------ Provided information
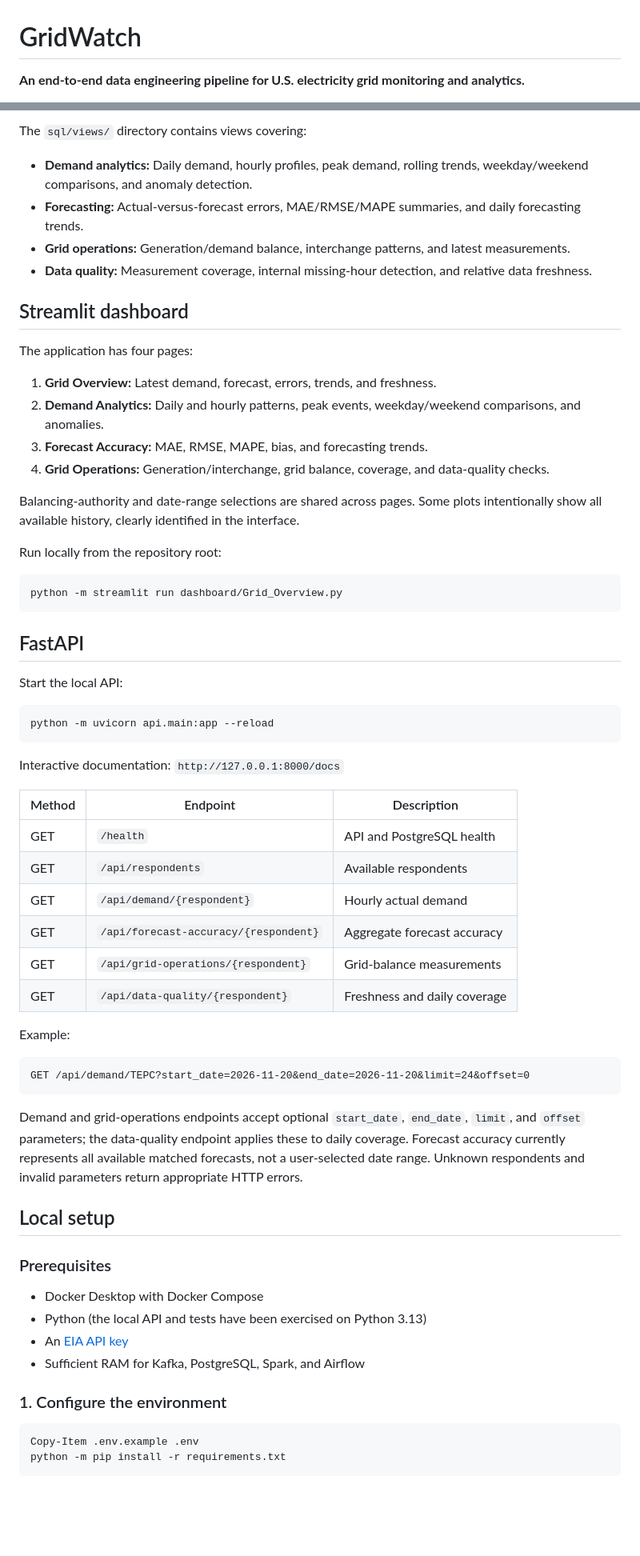
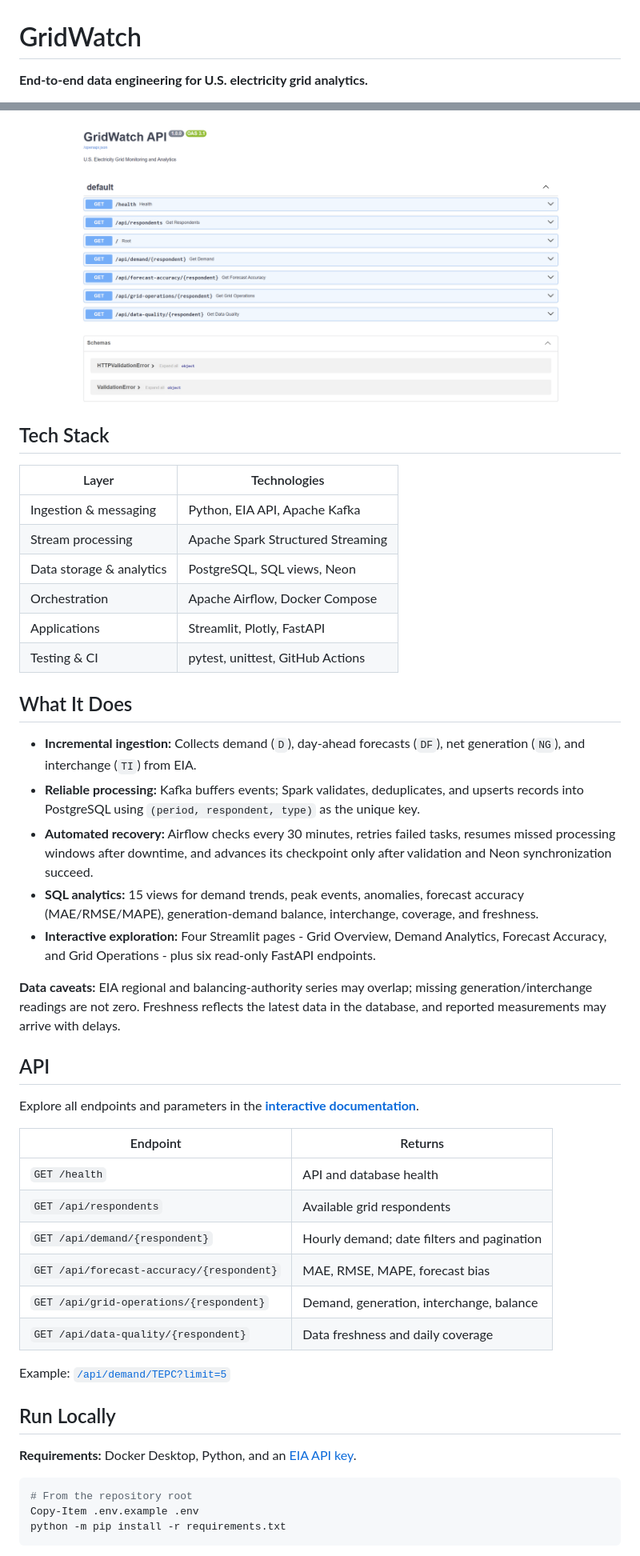
Before and after one commit to viswakaruturi/gridwatch, a Markdown page: README.md, 2 parts joined by grey strips. Shown at 80% size. Rendered like a GitHub page; pictures changed too: docs/screenshots/fastapi-docs.png (added); folded sections open; blank space fills up the shorter version.

````diff
--- a/README.md
+++ b/README.md
@@ -1,4 +1,4 @@
 # GridWatch
 
-**An end-to-end data engineering pipeline for U.S. electricity grid monitoring and analytics.**
+**End-to-end data engineering for U.S. electricity grid analytics.**
 
@@ -58,67 +39,50 @@ Airflow's 30-minute schedule permits recovery after local downtime *once Docker
 
-The `sql/views/` directory contains views covering:
+![GridWatch FastAPI documentation](docs/screenshots/fastapi-docs.png)
 
-- **Demand analytics:** Daily demand, hourly profiles, peak demand, rolling trends, weekday/weekend comparisons, and anomaly detection.
-- **Forecasting:** Actual-versus-forecast errors, MAE/RMSE/MAPE summaries, and daily forecasting trends.
-- **Grid operations:** Generation/demand balance, interchange patterns, and latest measurements.
-- **Data quality:** Measurement coverage, internal missing-hour detection, and relative data freshness.
+</details>
 
-## Streamlit dashboard
+## Tech Stack
 
-The application has four pages:
+| Layer                    | Technologies                      |
+| ------------------------ | --------------------------------- |
+| Ingestion & messaging    | Python, EIA API, Apache Kafka     |
+| Stream processing        | Apache Spark Structured Streaming |
+| Data storage & analytics | PostgreSQL, SQL views, Neon       |
+| Orchestration            | Apache Airflow, Docker Compose    |
+| Applications             | Streamlit, Plotly, FastAPI        |
+| Testing & CI             | pytest, unittest, GitHub Actions  |
 
-1. **Grid Overview:** Latest demand, forecast, errors, trends, and freshness.
-2. **Demand Analytics:** Daily and hourly patterns, peak events, weekday/weekend comparisons, and anomalies.
-3. **Forecast Accuracy:** MAE, RMSE, MAPE, bias, and forecasting trends.
-4. **Grid Operations:** Generation/interchange, grid balance, coverage, and data-quality checks.
+## What It Does
 
-Balancing-authority and date-range selections are shared across pages. Some plots intentionally show all available history, clearly identified in the interface.
+- **Incremental ingestion:** Collects demand (`D`), day-ahead forecasts (`DF`), net generation (`NG`), and interchange (`TI`) from EIA.
+- **Reliable processing:** Kafka buffers events; Spark validates, deduplicates, and upserts records into PostgreSQL using `(period, respondent, type)` as the unique key.
+- **Automated recovery:** Airflow checks every 30 minutes, retries failed tasks, resumes missed processing windows after downtime, and advances its checkpoint only after validation and Neon synchronization succeed.
+- **SQL analytics:** 15 views for demand trends, peak events, anomalies, forecast accuracy (MAE/RMSE/MAPE), generation-demand balance, interchange, coverage, and freshness.
+- **Interactive exploration:** Four Streamlit pages - Grid Overview, Demand Analytics, Forecast Accuracy, and Grid Operations - plus six read-only FastAPI endpoints.
 
-Run locally from the repository root:
+**Data caveats:** EIA regional and balancing-authority series may overlap; missing generation/interchange readings are not zero. Freshness reflects the latest data in the database, and reported measurements may arrive with delays.
+
+## API
+
+Explore all endpoints and parameters in the **[interactive documentation](https://gridwatch-api-hk51.onrender.com/docs)**.
+
+| Endpoint                                  | Returns                                    |
+| ----------------------------------------- | ------------------------------------------ |
+| `GET /health`                             | API and database health                    |
+| `GET /api/respondents`                    | Available grid respondents                 |
+| `GET /api/demand/{respondent}`            | Hourly demand; date filters and pagination |
+| `GET /api/forecast-accuracy/{respondent}` | MAE, RMSE, MAPE, forecast bias             |
+| `GET /api/grid-operations/{respondent}`   | Demand, generation, interchange, balance   |
+| `GET /api/data-quality/{respondent}`      | Data freshness and daily coverage          |
+
+Example: [`/api/demand/TEPC?limit=5`](https://gridwatch-api-hk51.onrender.com/api/demand/TEPC?limit=5)
+
+## Run Locally
+
+**Requirements:** Docker Desktop, Python, and an [EIA API key](https://www.eia.gov/opendata/register.php).
 
 ```powershell
-python -m streamlit run dashboard/Grid_Overview.py
-```
-
-## FastAPI
-
-Start the local API:
-
-```powershell
-python -m uvicorn api.main:app --reload
-```
-
-Interactive documentation: `http://127.0.0.1:8000/docs`
-
-| Method | Endpoint | Description |
-| --- | --- | --- |
-| GET | `/health` | API and PostgreSQL health |
-| GET | `/api/respondents` | Available respondents |
-| GET | `/api/demand/{respondent}` | Hourly actual demand |
-| GET | `/api/forecast-accuracy/{respondent}` | Aggregate forecast accuracy |
-| GET | `/api/grid-operations/{respondent}` | Grid-balance measurements |
-| GET | `/api/data-quality/{respondent}` | Freshness and daily coverage |
-
-Example:
-
-```text
-GET /api/demand/TEPC?start_date=2026-11-20&end_date=2026-11-20&limit=24&offset=0
-```
-
-Demand and grid-operations endpoints accept optional `start_date`, `end_date`, `limit`, and `offset` parameters; the data-quality endpoint applies these to daily coverage. Forecast accuracy currently represents all available matched forecasts, not a user-selected date range. Unknown respondents and invalid parameters return appropriate HTTP errors.
-
-## Local setup
-
-### Prerequisites
-
-- Docker Desktop with Docker Compose
-- Python (the local API and tests have been exercised on Python 3.13)
-- An [EIA API key](https://www.eia.gov/opendata/register.php)
-- Sufficient RAM for Kafka, PostgreSQL, Spark, and Airflow
-
-### 1. Configure the environment
-
-```powershell
+# From the repository root
 Copy-Item .env.example .env
 python -m pip install -r requirements.txt
 ```
````
Also changed, not shown: other parts of README.md (+31 -104 lines), docs/screenshots/airflow-pipeline.png (added), docs/screenshots/demand-analytics.png (added), docs/screenshots/forecast-accuracy.png (added), docs/screenshots/grid-overview.png (added).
------------
◆ **The problem**: What is needed is a word-for-word restatement of the entries, minus any pictures.

◆ **The completed task**:
Before and after one commit to viswakaruturi/gridwatch, a Markdown page: README.md, 2 parts joined by grey strips. Shown at 80% size. Rendered like a GitHub page; pictures changed too: docs/screenshots/fastapi-docs.png (added); folded sections open; blank space fills up the shorter version.

````diff
--- a/README.md
+++ b/README.md
@@ -1,4 +1,4 @@
 # GridWatch
 
-**An end-to-end data engineering pipeline for U.S. electricity grid monitoring and analytics.**
+**End-to-end data engineering for U.S. electricity grid analytics.**
 
@@ -58,67 +39,50 @@ Airflow's 30-minute schedule permits recovery after local downtime *once Docker
 
-The `sql/views/` directory contains views covering:
+![GridWatch FastAPI documentation](docs/screenshots/fastapi-docs.png)
 
-- **Demand analytics:** Daily demand, hourly profiles, peak demand, rolling trends, weekday/weekend comparisons, and anomaly detection.
-- **Forecasting:** Actual-versus-forecast errors, MAE/RMSE/MAPE summaries, and daily forecasting trends.
-- **Grid operations:** Generation/demand balance, interchange patterns, and latest measurements.
-- **Data quality:** Measurement coverage, internal missing-hour detection, and relative data freshness.
+</details>
 
-## Streamlit dashboard
+## Tech Stack
 
-The application has four pages:
+| Layer                    | Technologies                      |
+| ------------------------ | --------------------------------- |
+| Ingestion & messaging    | Python, EIA API, Apache Kafka     |
+| Stream processing        | Apache Spark Structured Streaming |
+| Data storage & analytics | PostgreSQL, SQL views, Neon       |
+| Orchestration            | Apache Airflow, Docker Compose    |
+| Applications             | Streamlit, Plotly, FastAPI        |
+| Testing & CI             | pytest, unittest, GitHub Actions  |
 
-1. **Grid Overview:** Latest demand, forecast, errors, trends, and freshness.
-2. **Demand Analytics:** Daily and hourly patterns, peak events, weekday/weekend comparisons, and anomalies.
-3. **Forecast Accuracy:** MAE, RMSE, MAPE, bias, and forecasting trends.
-4. **Grid Operations:** Generation/interchange, grid balance, coverage, and data-quality checks.
+## What It Does
 
-Balancing-authority and date-range selections are shared across pages. Some plots intentionally show all available history, clearly identified in the interface.
+- **Incremental ingestion:** Collects demand (`D`), day-ahead forecasts (`DF`), net generation (`NG`), and interchange (`TI`) from EIA.
+- **Reliable processing:** Kafka buffers events; Spark validates, deduplicates, and upserts records into PostgreSQL using `(period, respondent, type)` as the unique key.
+- **Automated recovery:** Airflow checks every 30 minutes, retries failed tasks, resumes missed processing windows after downtime, and advances its checkpoint only after validation and Neon synchronization succeed.
+- **SQL analytics:** 15 views for demand trends, peak events, anomalies, forecast accuracy (MAE/RMSE/MAPE), generation-demand balance, interchange, coverage, and freshness.
+- **Interactive exploration:** Four Streamlit pages - Grid Overview, Demand Analytics, Forecast Accuracy, and Grid Operations - plus six read-only FastAPI endpoints.
 
-Run locally from the repository root:
+**Data caveats:** EIA regional and balancing-authority series may overlap; missing generation/interchange readings are not zero. Freshness reflects the latest data in the database, and reported measurements may arrive with delays.
+
+## API
+
+Explore all endpoints and parameters in the **[interactive documentation](https://gridwatch-api-hk51.onrender.com/docs)**.
+
+| Endpoint                                  | Returns                                    |
+| ----------------------------------------- | ------------------------------------------ |
+| `GET /health`                             | API and database health                    |
+| `GET /api/respondents`                    | Available grid respondents                 |
+| `GET /api/demand/{respondent}`            | Hourly demand; date filters and pagination |
+| `GET /api/forecast-accuracy/{respondent}` | MAE, RMSE, MAPE, forecast bias             |
+| `GET /api/grid-operations/{respondent}`   | Demand, generation, interchange, balance   |
+| `GET /api/data-quality/{respondent}`      | Data freshness and daily coverage          |
+
+Example: [`/api/demand/TEPC?limit=5`](https://gridwatch-api-hk51.onrender.com/api/demand/TEPC?limit=5)
+
+## Run Locally
+
+**Requirements:** Docker Desktop, Python, and an [EIA API key](https://www.eia.gov/opendata/register.php).
 
 ```powershell
-python -m streamlit run dashboard/Grid_Overview.py
-```
-
-## FastAPI
-
-Start the local API:
-
-```powershell
-python -m uvicorn api.main:app --reload
-```
-
-Interactive documentation: `http://127.0.0.1:8000/docs`
-
-| Method | Endpoint | Description |
-| --- | --- | --- |
-| GET | `/health` | API and PostgreSQL health |
-| GET | `/api/respondents` | Available respondents |
-| GET | `/api/demand/{respondent}` | Hourly actual demand |
-| GET | `/api/forecast-accuracy/{respondent}` | Aggregate forecast accuracy |
-| GET | `/api/grid-operations/{respondent}` | Grid-balance measurements |
-| GET | `/api/data-quality/{respondent}` | Freshness and daily coverage |
-
-Example:
-
-```text
-GET /api/demand/TEPC?start_date=2026-11-20&end_date=2026-11-20&limit=24&offset=0
-```
-
-Demand and grid-operations endpoints accept optional `start_date`, `end_date`, `limit`, and `offset` parameters; the data-quality endpoint applies these to daily coverage. Forecast accuracy currently represents all available matched forecasts, not a user-selected date range. Unknown respondents and invalid parameters return appropriate HTTP errors.
-
-## Local setup
-
-### Prerequisites
-
-- Docker Desktop with Docker Compose
-- Python (the local API and tests have been exercised on Python 3.13)
-- An [EIA API key](https://www.eia.gov/opendata/register.php)
-- Sufficient RAM for Kafka, PostgreSQL, Spark, and Airflow
-
-### 1. Configure the environment
-
-```powershell
+# From the repository root
 Copy-Item .env.example .env
 python -m pip install -r requirements.txt
 ```
````
Also changed, not shown: other parts of README.md (+31 -104 lines), docs/screenshots/airflow-pipeline.png (added), docs/screenshots/demand-analytics.png (added), docs/screenshots/forecast-accuracy.png (added), docs/screenshots/grid-overview.png (added).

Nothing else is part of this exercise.